* WORK INSTRUCTION
Please repeat the records beneath this task exactly as they appear, but skip the images.

-- Opening Marker --

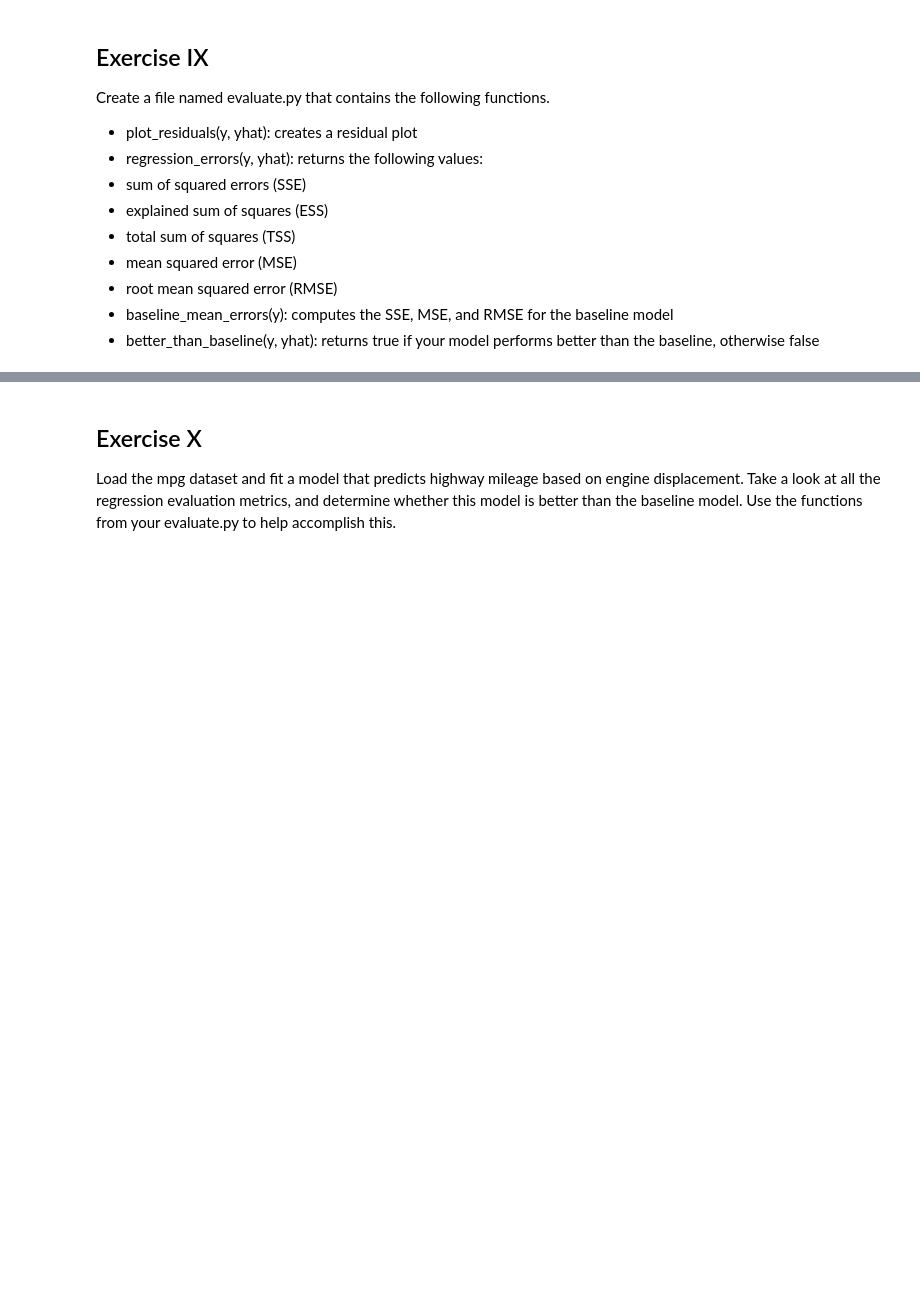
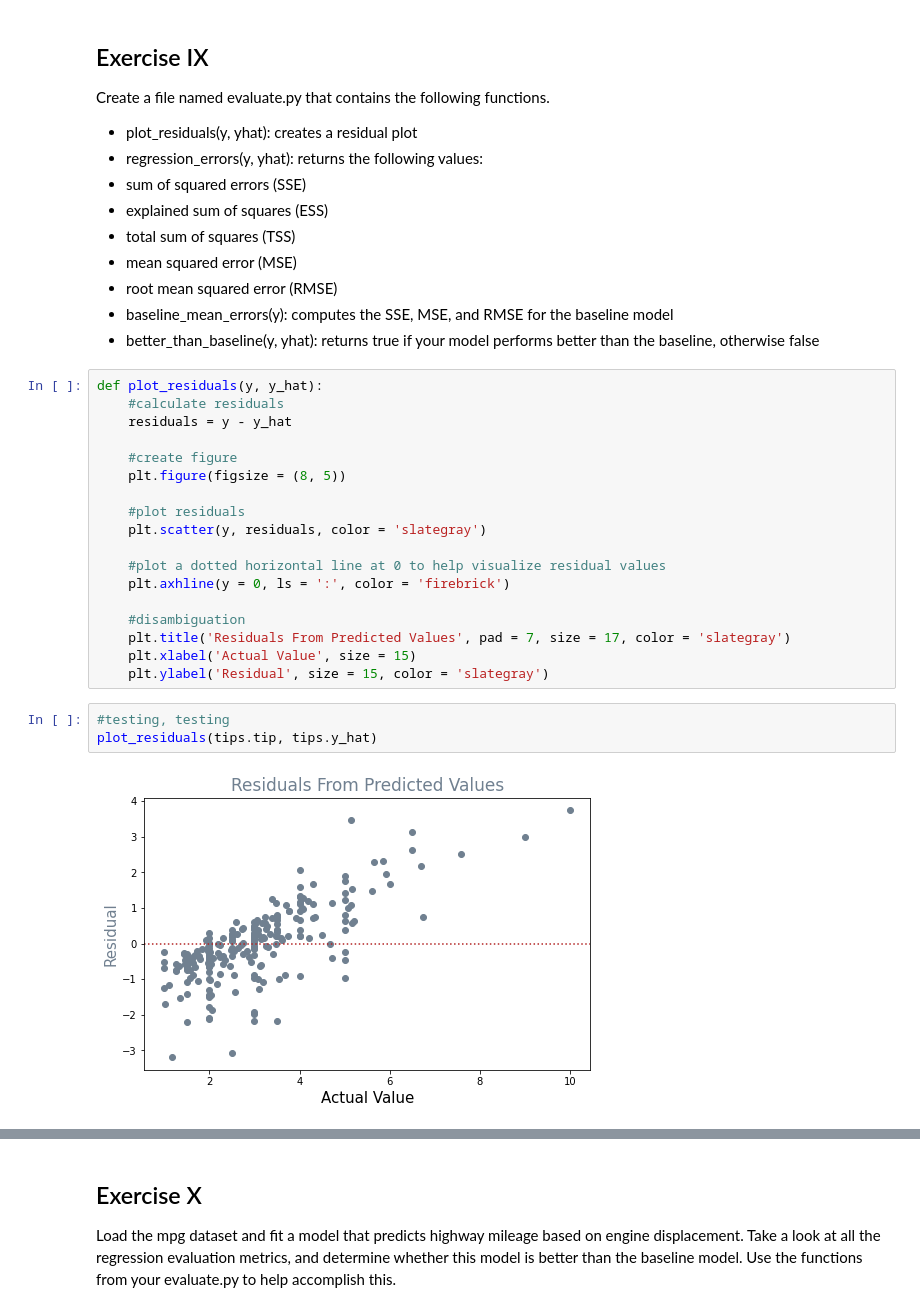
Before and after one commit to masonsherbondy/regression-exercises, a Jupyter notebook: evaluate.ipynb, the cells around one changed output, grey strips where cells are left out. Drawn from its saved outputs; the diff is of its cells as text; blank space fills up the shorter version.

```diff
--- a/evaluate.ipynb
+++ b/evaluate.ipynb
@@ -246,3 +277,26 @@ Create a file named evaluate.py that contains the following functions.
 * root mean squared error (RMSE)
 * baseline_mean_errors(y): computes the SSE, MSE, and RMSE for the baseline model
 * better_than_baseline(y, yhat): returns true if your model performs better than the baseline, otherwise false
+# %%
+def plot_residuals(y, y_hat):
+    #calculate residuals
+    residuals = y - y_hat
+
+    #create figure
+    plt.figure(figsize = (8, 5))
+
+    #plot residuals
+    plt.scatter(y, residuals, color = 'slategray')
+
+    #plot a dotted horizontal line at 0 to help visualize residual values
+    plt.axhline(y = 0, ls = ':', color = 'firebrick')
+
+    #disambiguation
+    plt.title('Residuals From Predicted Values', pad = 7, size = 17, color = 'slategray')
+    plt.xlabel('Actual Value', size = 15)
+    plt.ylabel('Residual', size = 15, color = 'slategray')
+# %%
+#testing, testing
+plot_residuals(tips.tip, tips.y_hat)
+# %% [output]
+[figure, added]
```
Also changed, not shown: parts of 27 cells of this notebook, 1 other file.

-- Closing Marker --

* TASK OUTPUT
Before and after one commit to masonsherbondy/regression-exercises, a Jupyter notebook: evaluate.ipynb, the cells around one changed output, grey strips where cells are left out. Drawn from its saved outputs; the diff is of its cells as text; blank space fills up the shorter version.

```diff
--- a/evaluate.ipynb
+++ b/evaluate.ipynb
@@ -246,3 +277,26 @@ Create a file named evaluate.py that contains the following functions.
 * root mean squared error (RMSE)
 * baseline_mean_errors(y): computes the SSE, MSE, and RMSE for the baseline model
 * better_than_baseline(y, yhat): returns true if your model performs better than the baseline, otherwise false
+# %%
+def plot_residuals(y, y_hat):
+    #calculate residuals
+    residuals = y - y_hat
+
+    #create figure
+    plt.figure(figsize = (8, 5))
+
+    #plot residuals
+    plt.scatter(y, residuals, color = 'slategray')
+
+    #plot a dotted horizontal line at 0 to help visualize residual values
+    plt.axhline(y = 0, ls = ':', color = 'firebrick')
+
+    #disambiguation
+    plt.title('Residuals From Predicted Values', pad = 7, size = 17, color = 'slategray')
+    plt.xlabel('Actual Value', size = 15)
+    plt.ylabel('Residual', size = 15, color = 'slategray')
+# %%
+#testing, testing
+plot_residuals(tips.tip, tips.y_hat)
+# %% [output]
+[figure, added]
```
Also changed, not shown: parts of 27 cells of this notebook, 1 other file.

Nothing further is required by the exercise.